Early-onset spinal deformity (EOSD) is characterised by detection of spinal deformity (scoliosis, kyphosis or multi-planar) in children at aged less than five years. The common causes could be classified under congenital, neuromuscular, syndromic and idiopathic etiologies. Early treatment is paramount in preventing rigid, severe and progressive deformities that can cause pulmonary compromise. The inability of lungs and thoracic cage to support normal ventilation at rest constitutes the pathophysiology in manifestation of thoracic insufficiency syndrome (TIS). The treatment options have evolved from observation, serial casting, bracing to surgery. Early definitive spinal fusion is now obsolete and contra-indicated for EOSD. Growing rods (submuscular or subfascial) continues to be the standard of care in treating these challenging deformities. Vertebral expandable prosthetic titanium rib (VEPTR) continues to be an attractive option for TIS but is fraught with high complication rate. I hereby present a theme on EOSD with a set of thirty three peer reviewed indexed publications and one surgical patent in treating such challenging conditions highlighting my original contribution as Consultant spinal surgeon spanning over two decades. My pioneering and ground-breaking research that has shaped the surgical management of EOSD and helped define 'standard of care' is presented. My novel and innovative concept of treating EOSD using magnet driven growing rod (MdGR) along with its preliminary results is discussed. MdGRs are an attractive alternative in eliminating need for repetitive anaesthesia facilitating normal cognitive development in comparison to growing rods (CGRs). They also improve pulmonary function in neuromuscular scoliosis. A brief one page summary of all my indexed publications with comments on originality and how they contributed to spinal surgery is enclosed at the end of each chapter. My current research update on MdGR project at Royal National Orthopaedic Hospital (Stanmore), my surgical patent National institute of clinical excellence (NICE) position statement on MdGRs and clinical guidance documents are attached appendices I - III.

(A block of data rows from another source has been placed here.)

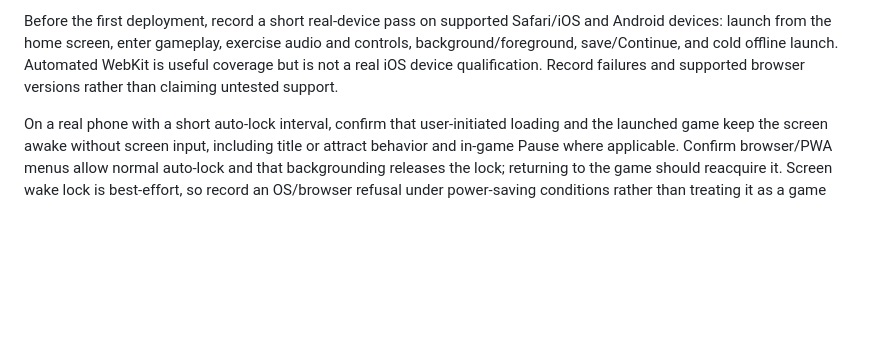
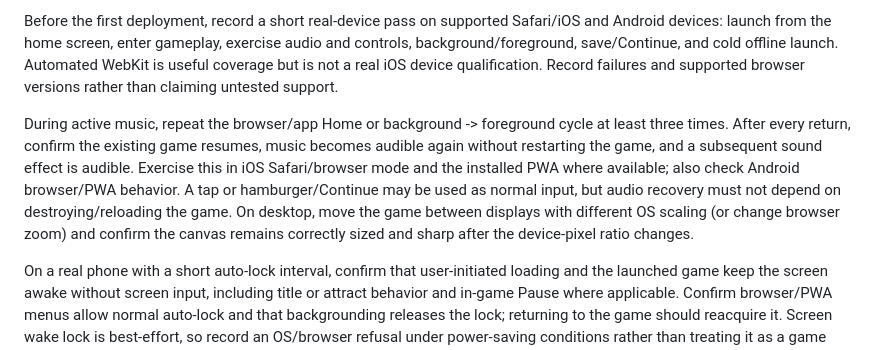
Before and after one commit to meatfighter/stickvania-js, a Markdown page: RELEASING.md, the part around the change. Rendered like a GitHub page; blank space fills up the shorter version.

Commit message:
Expand mobile lifecycle qualification

```diff
--- a/RELEASING.md
+++ b/RELEASING.md
@@ -47,6 +47,16 @@ controls, background/foreground, save/Continue, and cold offline launch. Automat
 WebKit is useful coverage but is not a real iOS device qualification. Record failures
 and supported browser versions rather than claiming untested support.
 
+During active music, repeat the browser/app Home or background -> foreground cycle at
+least three times. After every return, confirm the existing game resumes, music becomes
+audible again without restarting the game, and a subsequent sound effect is audible.
+Exercise this in iOS Safari/browser mode and the installed PWA where available; also
+check Android browser/PWA behavior. A tap or hamburger/Continue may be used as normal
+input, but audio recovery must not depend on destroying/reloading the game. On desktop,
+move the game between displays with different OS scaling (or change browser zoom) and
+confirm the canvas remains correctly sized and sharp after the device-pixel ratio
+changes.
+
 On a real phone with a short auto-lock interval, confirm that user-initiated loading
 and the launched game keep the screen awake without screen input, including title or
 attract behavior and in-game Pause where applicable. Confirm browser/PWA menus allow
```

Supervisor: Fairbank, Jeremy Sponsor: Not available
Qualification Name: Thesis (M.D.) Qualification Level: Doctoral
EThOS ID: uk.bl.ethos.658462  DOI: Not available
Keywords: Surgery ; Medical sciences ; Scoliosis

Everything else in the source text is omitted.